1. Isolation insomnia is common

Lots of people are finding it increasingly difficult to get shut-eye during this global pandemic. And the less sleep you get, the more exhausted you feel during the day. In a recent article, sleep doctor, Seema Khosla says “we’ve seen more people worried, more people with anxiety… and more insomnia”.

If you’re having trouble winding down at night time, one of our favourite tips is to try a relaxation technique like meditation. You can even find apps that help guide you through different meditations.

2. More screen time means less restful sleeping

With regular activities on pause, many people are spending a lot more time looking at their phones, computers and televisions. While it’s tempting to watch the news before bed or to scroll through your newsfeed, this screen time could be the reason you’re not getting a good night’s sleep. According to The Sleep Foundation, exposure to the blue light emitted from these screens can delay the release of sleep-inducing melatonin, increase our feelings of alertness, and reset our body's circadian rhythm (our internal clocks) to a later schedule.

If you’re struggling to get a restful night’s sleep, why not try giving yourself a screen time curfew?
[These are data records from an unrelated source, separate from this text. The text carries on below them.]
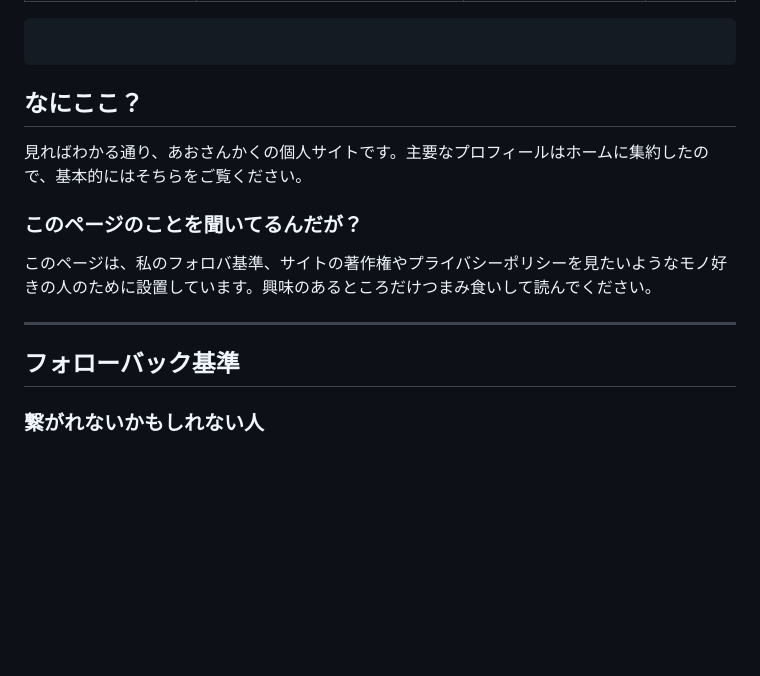
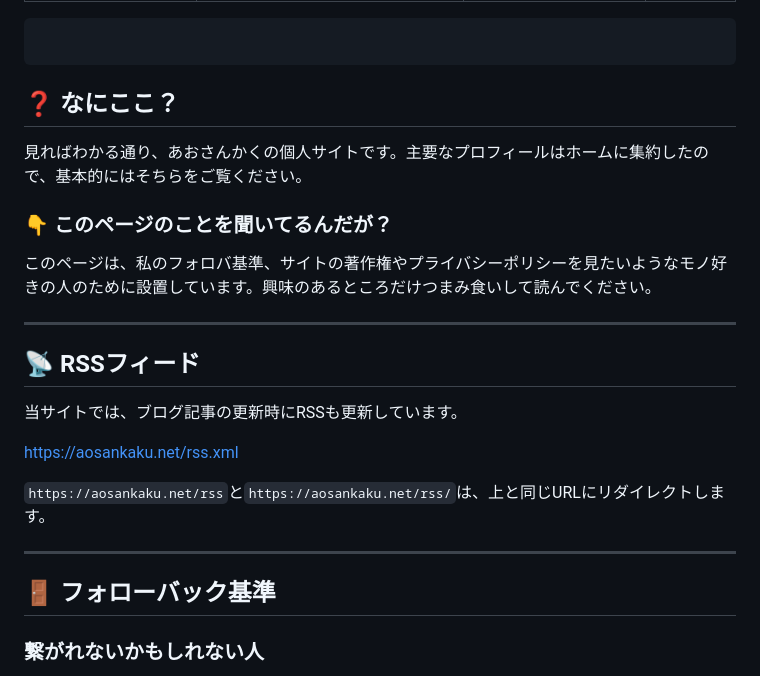
Before and after one commit to AoSankaku/aosankaku-website-2025, a Markdown page: src/pages/about.md, the part around the change printed below. Drawn GitHub-style; blank space fills up the shorter version.

Commit message:
Update /about/ to include RSS information

````diff
--- a/src/pages/about.md
+++ b/src/pages/about.md
@@ -8,17 +8,27 @@ category: Pages
 ```toc
 ```
 
-## なにここ？
+## ❓️ なにここ？
 
 見ればわかる通り、あおさんかくの個人サイトです。主要なプロフィールはホームに集約したので、基本的にはそちらをご覧ください。
 
-### このページのことを聞いてるんだが？
+### 👇️ このページのことを聞いてるんだが？
 
 このページは、私のフォロバ基準、サイトの著作権やプライバシーポリシーを見たいようなモノ好きの人のために設置しています。興味のあるところだけつまみ食いして読んでください。
 
 ---
 
-## フォローバック基準
+## 📡 RSSフィード
+
+当サイトでは、ブログ記事の更新時にRSSも更新しています。
+
+https://aosankaku.net/rss.xml
+
+`https://aosankaku.net/rss`と`https://aosankaku.net/rss/`は、上と同じURLにリダイレクトします。
+
+---
+
+## 🚪 フォローバック基準
 
 ### 繋がれないかもしれない人
 
````
Also changed, not shown: other parts of src/pages/about.md (+3 -3 lines).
Turn off all screens at least 60 minutes before bedtime. Instead, try winding down with a really good book.

3. You may be experiencing productivity fatigue

As we mentioned earlier, everyone online seems to be doing something productive with their time. And seeing all of this content can be incredibly overwhelming and can leave you feeling like you aren’t doing enough. But it’s important to remember that these are just other people’s coping mechanisms. It’s okay to feel overwhelmed. And it’s okay to cope with this new normal in a way that feels right for you.

Our tip here is simple, don’t place unrealistic expectations on yourself. Rather, take each day as it comes and fill your time with activities that make you happy. If that means doing a puzzle all day, that’s OK.

So remember, it’s totally normal to feel more tired than usual these days. As long as you remain patient with yourself, you’ll start to feel better sooner than you expect.

We are using cookies to give you the best experience on our site. Cookies are files stored in your browser and are used by most websites to help personalise your web experience.

By continuing to use our website without changing the settings, you are agreeing to our use of cookies.

I understand